• INSTRUCTIONS TO FOLLOW: Your answer must be an exact copy of the data below.

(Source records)
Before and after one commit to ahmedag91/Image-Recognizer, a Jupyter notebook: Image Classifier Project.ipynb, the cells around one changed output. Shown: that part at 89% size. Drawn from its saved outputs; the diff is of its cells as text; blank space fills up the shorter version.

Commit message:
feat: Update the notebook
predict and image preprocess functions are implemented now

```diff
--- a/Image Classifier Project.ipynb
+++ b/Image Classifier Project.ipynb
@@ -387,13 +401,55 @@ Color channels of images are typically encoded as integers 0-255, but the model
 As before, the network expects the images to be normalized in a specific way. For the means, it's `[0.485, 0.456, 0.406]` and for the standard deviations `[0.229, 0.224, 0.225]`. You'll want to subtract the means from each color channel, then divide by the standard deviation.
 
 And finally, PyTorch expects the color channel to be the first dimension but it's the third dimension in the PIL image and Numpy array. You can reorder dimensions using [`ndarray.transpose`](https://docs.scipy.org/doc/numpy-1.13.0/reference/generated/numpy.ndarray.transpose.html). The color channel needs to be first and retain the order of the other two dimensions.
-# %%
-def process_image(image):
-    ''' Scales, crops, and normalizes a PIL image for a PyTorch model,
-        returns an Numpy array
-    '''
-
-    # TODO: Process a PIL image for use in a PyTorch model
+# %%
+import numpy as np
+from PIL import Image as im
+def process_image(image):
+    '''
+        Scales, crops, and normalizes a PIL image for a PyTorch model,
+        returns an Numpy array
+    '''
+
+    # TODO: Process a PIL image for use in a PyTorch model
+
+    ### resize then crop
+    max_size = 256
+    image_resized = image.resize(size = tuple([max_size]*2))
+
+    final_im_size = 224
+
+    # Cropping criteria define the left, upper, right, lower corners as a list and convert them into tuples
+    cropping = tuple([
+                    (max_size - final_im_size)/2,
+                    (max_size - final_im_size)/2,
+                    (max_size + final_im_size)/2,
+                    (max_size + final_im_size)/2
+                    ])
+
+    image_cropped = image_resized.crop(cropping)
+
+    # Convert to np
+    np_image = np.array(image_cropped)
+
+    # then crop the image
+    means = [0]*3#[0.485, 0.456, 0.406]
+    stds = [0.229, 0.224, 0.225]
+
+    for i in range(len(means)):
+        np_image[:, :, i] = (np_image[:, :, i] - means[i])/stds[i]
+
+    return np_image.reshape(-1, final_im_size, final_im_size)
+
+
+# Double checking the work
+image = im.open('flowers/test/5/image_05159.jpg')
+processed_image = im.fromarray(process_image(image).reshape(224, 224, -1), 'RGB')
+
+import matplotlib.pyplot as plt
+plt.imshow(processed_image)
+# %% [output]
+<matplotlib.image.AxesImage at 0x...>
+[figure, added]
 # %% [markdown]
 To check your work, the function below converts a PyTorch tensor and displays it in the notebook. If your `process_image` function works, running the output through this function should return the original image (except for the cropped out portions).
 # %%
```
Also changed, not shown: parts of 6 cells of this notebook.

• RESULT FOR THIS EXERCISE:
Before and after one commit to ahmedag91/Image-Recognizer, a Jupyter notebook: Image Classifier Project.ipynb, the cells around one changed output. Shown: that part at 89% size. Drawn from its saved outputs; the diff is of its cells as text; blank space fills up the shorter version.

Commit message:
feat: Update the notebook
predict and image preprocess functions are implemented now

```diff
--- a/Image Classifier Project.ipynb
+++ b/Image Classifier Project.ipynb
@@ -387,13 +401,55 @@ Color channels of images are typically encoded as integers 0-255, but the model
 As before, the network expects the images to be normalized in a specific way. For the means, it's `[0.485, 0.456, 0.406]` and for the standard deviations `[0.229, 0.224, 0.225]`. You'll want to subtract the means from each color channel, then divide by the standard deviation.
 
 And finally, PyTorch expects the color channel to be the first dimension but it's the third dimension in the PIL image and Numpy array. You can reorder dimensions using [`ndarray.transpose`](https://docs.scipy.org/doc/numpy-1.13.0/reference/generated/numpy.ndarray.transpose.html). The color channel needs to be first and retain the order of the other two dimensions.
-# %%
-def process_image(image):
-    ''' Scales, crops, and normalizes a PIL image for a PyTorch model,
-        returns an Numpy array
-    '''
-
-    # TODO: Process a PIL image for use in a PyTorch model
+# %%
+import numpy as np
+from PIL import Image as im
+def process_image(image):
+    '''
+        Scales, crops, and normalizes a PIL image for a PyTorch model,
+        returns an Numpy array
+    '''
+
+    # TODO: Process a PIL image for use in a PyTorch model
+
+    ### resize then crop
+    max_size = 256
+    image_resized = image.resize(size = tuple([max_size]*2))
+
+    final_im_size = 224
+
+    # Cropping criteria define the left, upper, right, lower corners as a list and convert them into tuples
+    cropping = tuple([
+                    (max_size - final_im_size)/2,
+                    (max_size - final_im_size)/2,
+                    (max_size + final_im_size)/2,
+                    (max_size + final_im_size)/2
+                    ])
+
+    image_cropped = image_resized.crop(cropping)
+
+    # Convert to np
+    np_image = np.array(image_cropped)
+
+    # then crop the image
+    means = [0]*3#[0.485, 0.456, 0.406]
+    stds = [0.229, 0.224, 0.225]
+
+    for i in range(len(means)):
+        np_image[:, :, i] = (np_image[:, :, i] - means[i])/stds[i]
+
+    return np_image.reshape(-1, final_im_size, final_im_size)
+
+
+# Double checking the work
+image = im.open('flowers/test/5/image_05159.jpg')
+processed_image = im.fromarray(process_image(image).reshape(224, 224, -1), 'RGB')
+
+import matplotlib.pyplot as plt
+plt.imshow(processed_image)
+# %% [output]
+<matplotlib.image.AxesImage at 0x...>
+[figure, added]
 # %% [markdown]
 To check your work, the function below converts a PyTorch tensor and displays it in the notebook. If your `process_image` function works, running the output through this function should return the original image (except for the cropped out portions).
 # %%
```
Also changed, not shown: parts of 6 cells of this notebook.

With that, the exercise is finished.